Black hat SEOs use sketchy tactics like private blog networks and link farms to artificially inflate DR/DA metrics by building lots of junk links to a site.
Because they know that many people believe a high DR/DA mean is a high quality, healthy website.
But in reality, that couldn’t be further from the truth.
For me, key signs of a high quality website are as follows:
- High quality content that solves real human problems (not trash created just to rank)
- A clear face behind the website with a mission statement that makes sense (i.e. a brand)
- Plenty of EEAT signals to display trust and authority
- Relevancy to the site you’re linking to (lack of relevancy is one reason why link farms are a waste of money)
- A decent amount of traffic from geographic regions that make sense for your business goals
In my experience, these factors will do far more for your business goals than simply seeking links from websites with high DR/DA.

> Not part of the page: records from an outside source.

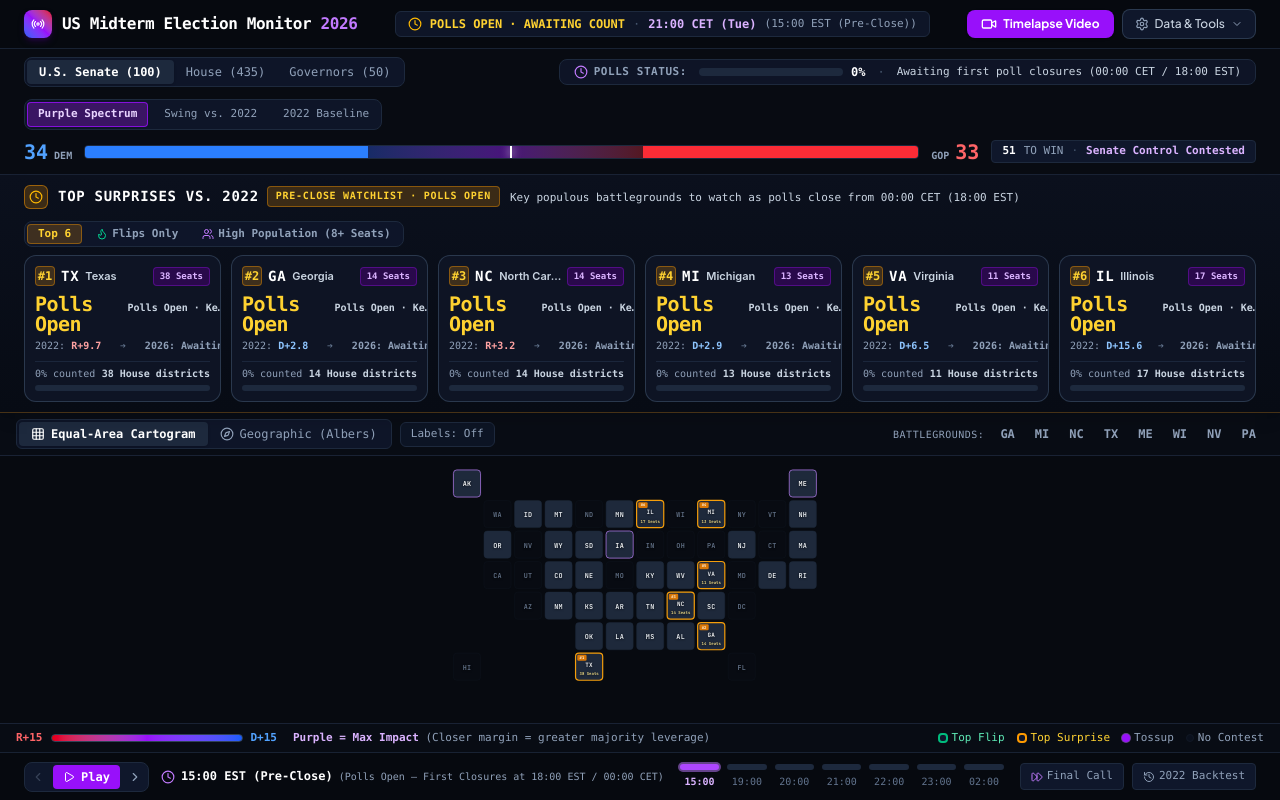
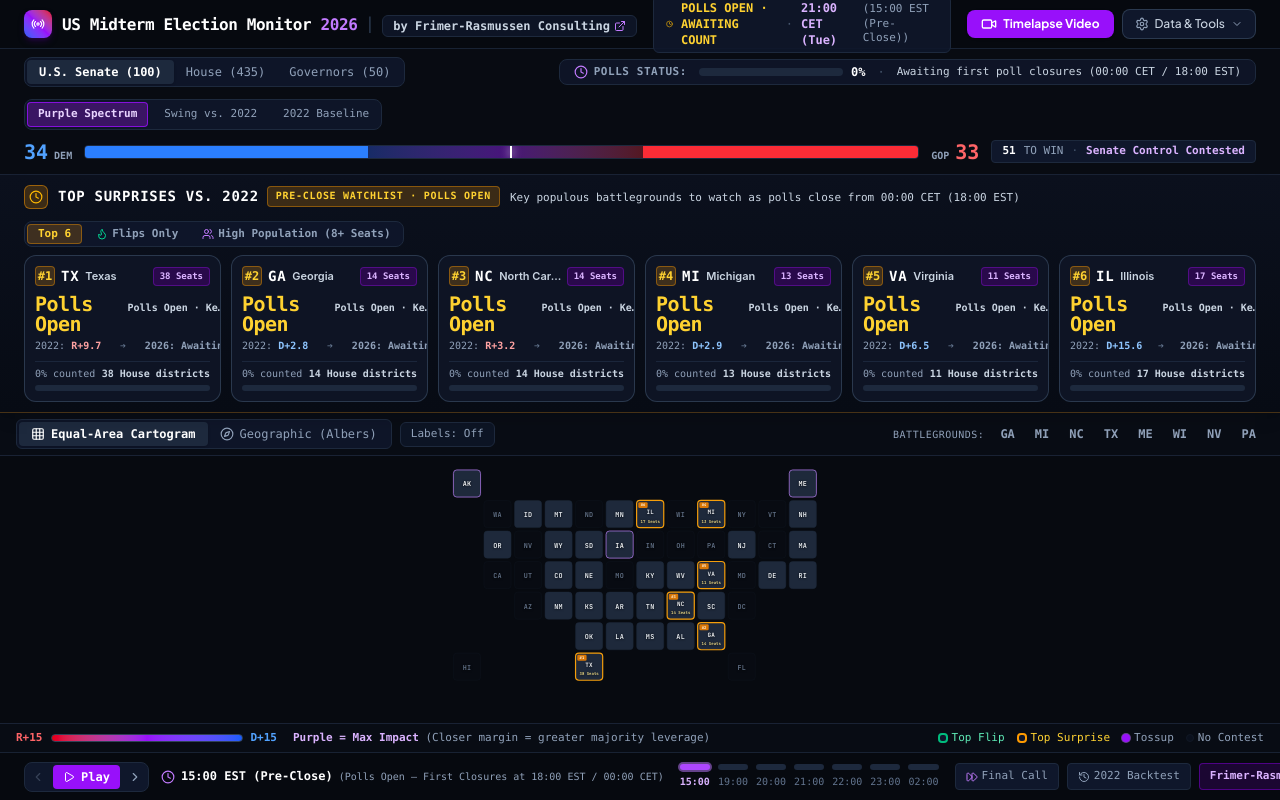
Before and after one commit to MiFriRa/us-midterm-election-monitor-2026, a React (Vite) app: page / in a window 1280 px wide. Built offline with nearby package versions, Linux system fonts and the light colour scheme.

Commit message:
feat: add Frimer-Rasmussen Consulting branding link in header and footer

```diff
--- a/src/components/Header.tsx
+++ b/src/components/Header.tsx
@@ -1,5 +1,5 @@
 import React, { useState, useRef, useEffect } from 'react';
-import { Radio, RefreshCw, Layers, Download, Video, Settings, ChevronDown, Info, Clock } from 'lucide-react';
+import { Radio, RefreshCw, Layers, Download, Video, Settings, ChevronDown, Info, Clock, ExternalLink } from 'lucide-react';
 
 interface HeaderProps {
   onOpenApiModal: () => void;
@@ -49,10 +49,21 @@ export const Header: React.FC<HeaderProps> = ({
           <div className="w-7 h-7 rounded-lg bg-gradient-to-tr from-blue-600 via-purple-600 to-red-600 flex items-center justify-center shadow-md shadow-purple-950/50">
             <Radio className="w-3.5 h-3.5 text-white" />
           </div>
-          <div className="flex items-baseline gap-2">
+          <div className="flex items-baseline gap-2.5">
             <span className="text-sm sm:text-base font-extrabold tracking-tight text-white whitespace-nowrap font-mono">
               US Midterm Election Monitor <span className="text-purple-400">2026</span>
             </span>
+            <span className="text-slate-700 hidden md:inline">|</span>
+            <a
+              href="https://frimer-rasmussen.dk"
+              target="_blank"
+              rel="noopener noreferrer"
+              className="hidden md:inline-flex items-center gap-1 text-xs font-mono font-semibold text-slate-300 hover:text-purple-300 bg-slate-900/80 hover:bg-slate-800/90 px-2.5 py-0.5 rounded-md border border-slate-800 hover:border-purple-500/50 transition-all"
+              title="Visit Frimer-Rasmussen Consulting (frimer-rasmussen.dk)"
+            >
+              <span>by Frimer-Rasmussen Consulting</span>
+              <ExternalLink className="w-3 h-3 text-purple-400" />
+            </a>
           </div>
         </div>
 
--- a/src/components/HourlyTimelineController.tsx
+++ b/src/components/HourlyTimelineController.tsx
@@ -1,5 +1,5 @@
 import React from 'react';
-import { Play, Pause, ChevronLeft, ChevronRight, Clock, History, FastForward } from 'lucide-react';
+import { Play, Pause, ChevronLeft, ChevronRight, Clock, History, FastForward, ExternalLink } from 'lucide-react';
 import { HOURLY_TIMELINE } from '../data/electionData2026';
 
 interface HourlyTimelineControllerProps {
@@ -66,7 +66,7 @@ export const HourlyTimelineController: React.FC<HourlyTimelineControllerProps> =
               <span className="text-xs font-bold text-white leading-none">
                 {currentSnapshot.hourLabel}
               </span>
-              <span className="text-[10px] text-slate-400 truncate hidden sm:inline">
+              <span className="text-[10px] text-slate-400 truncate hidden lg:inline">
                 ({currentSnapshot.timeString})
               </span>
             </div>
@@ -106,8 +106,8 @@ export const HourlyTimelineController: React.FC<HourlyTimelineControllerProps> =
           })}
         </div>
 
-        {/* Mode Quick Jumps */}
-        <div className="flex items-center gap-2 w-full md:w-auto justify-end">
+        {/* Mode Quick Jumps & Company Credit */}
+        <div className="flex items-center gap-2 w-full md:w-auto justify-end shrink-0">
           <button
             onClick={() => onHourChange(HOURLY_TIMELINE.length - 1)}
             className="px-2.5 py-1 text-[11px] font-mono text-slate-400 hover:text-white bg-slate-900 border border-slate-800 hover:border-slate-700 rounded transition-colors flex items-center gap-1"
@@ -127,6 +127,17 @@ export const HourlyTimelineController: React.FC<HourlyTimelineControllerProps> =
             <History className="w-3 h-3" />
             <span>{isBacktestMode ? 'Backtest Active' : '2022 Backtest'}</span>
           </button>
+
+          <a
+            href="https://frimer-rasmussen.dk"
+            target="_blank"
+            rel="noopener noreferrer"
+            className="px-2.5 py-1 text-[11px] font-mono font-bold text-purple-300 hover:text-white bg-purple-950/40 hover:bg-purple-900/60 border border-purple-700/50 hover:border-purple-400 rounded transition-all flex items-center gap-1.5 whitespace-nowrap"
+            title="Frimer-Rasmussen Consulting — https://frimer-rasmussen.dk"
+          >
+            <span>Frimer-Rasmussen Consulting</span>
+            <ExternalLink className="w-3 h-3 text-purple-400 shrink-0" />
+          </a>
         </div>
 
       </div>
```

#12. Watch out for cannibalization
Sounds kind of aggressive, doesn’t it? Like something out of Silence of the Lambs.
But I’m actually talking about keyword cannibalization.
This happens when two different pages on your website start ranking for the same keyword.
Keyword cannibalization confuses Google and can result in less traffic to both of the offending pages.
If that happens, the best way forward is to either redirect the weaker one to the stronger one, or find a way to amalgamate the content on one page.
But to avoid keyword cannibalization happening in the first place, it’s important to study the search results carefully when evaluating a possible keyword.
You want to make sure that similar keywords have completely different pages ranking for them.
If that’s the case, then it’s fine for you to go ahead and create a different article for each.
On the other hand, if the same pages are ranking for two different keywords, that’s a sign you should incorporate both keywords into a single page.
Otherwise, you risk falling victim to keyword cannibalization.
#13. Don’t forget Google Search Console
It’s great doing keyword research with sophisticated tools such as Semrush and Ahrefs.
But, as I’ve mentioned before, these tools are never totally accurate. In fact, they often underestimate the true volume of searches that keywords are getting each month.
One of the best ways to research keywords for your existing sites is with Google Search Console.
After all, who knows search results better than Google itself?
To use Google Search Console, you have to connect your site and give it a couple of weeks to pull in adequate search data to make it useful.
Analyzing your blog post URLs in Google Search Console is a fantastic way to uncover new keywords that they’re already ranking for.
You can use this intel to vastly improve your existing posts and give them a massive boost in the rankings.
#14. Look for keyword patterns
My last keyword research tip is to keep an eye out for keyword patterns.
What do I mean by patterns?
I mean keywords that could feasibly lend themselves to blog posts with similar structures but subtle differences. The best way to illustrate this is with an example.
Let’s say you’re writing a blog about car maintenance.
You want to write a post targeting the keyword “how to maintain a toyota yaris”
Think about it. Toyota has lots of different car brands. Why not use this as the jumping off point for a keyword pattern?
- how to maintain a toyota yaris
- how to maintain a toyota corolla
- how to maintain a toyota aygo
- how to maintain a toyota landcruiser
- how to maintain a toyota prius
And so on.
That’s what I mean by a keyword pattern.
It massively cuts down the outlining and writing work you have to do for each post.
You can create just one outline for the first post, then adapt it by adding the correct information for each new variation. In this case, each type of Toyota!
Keyword research can be a challenging and overwhelming process.
But, over time, I’ve come to really enjoy it.
I hope you found these keyword research tips valuable (whether or not you’re as nerdy as I am!)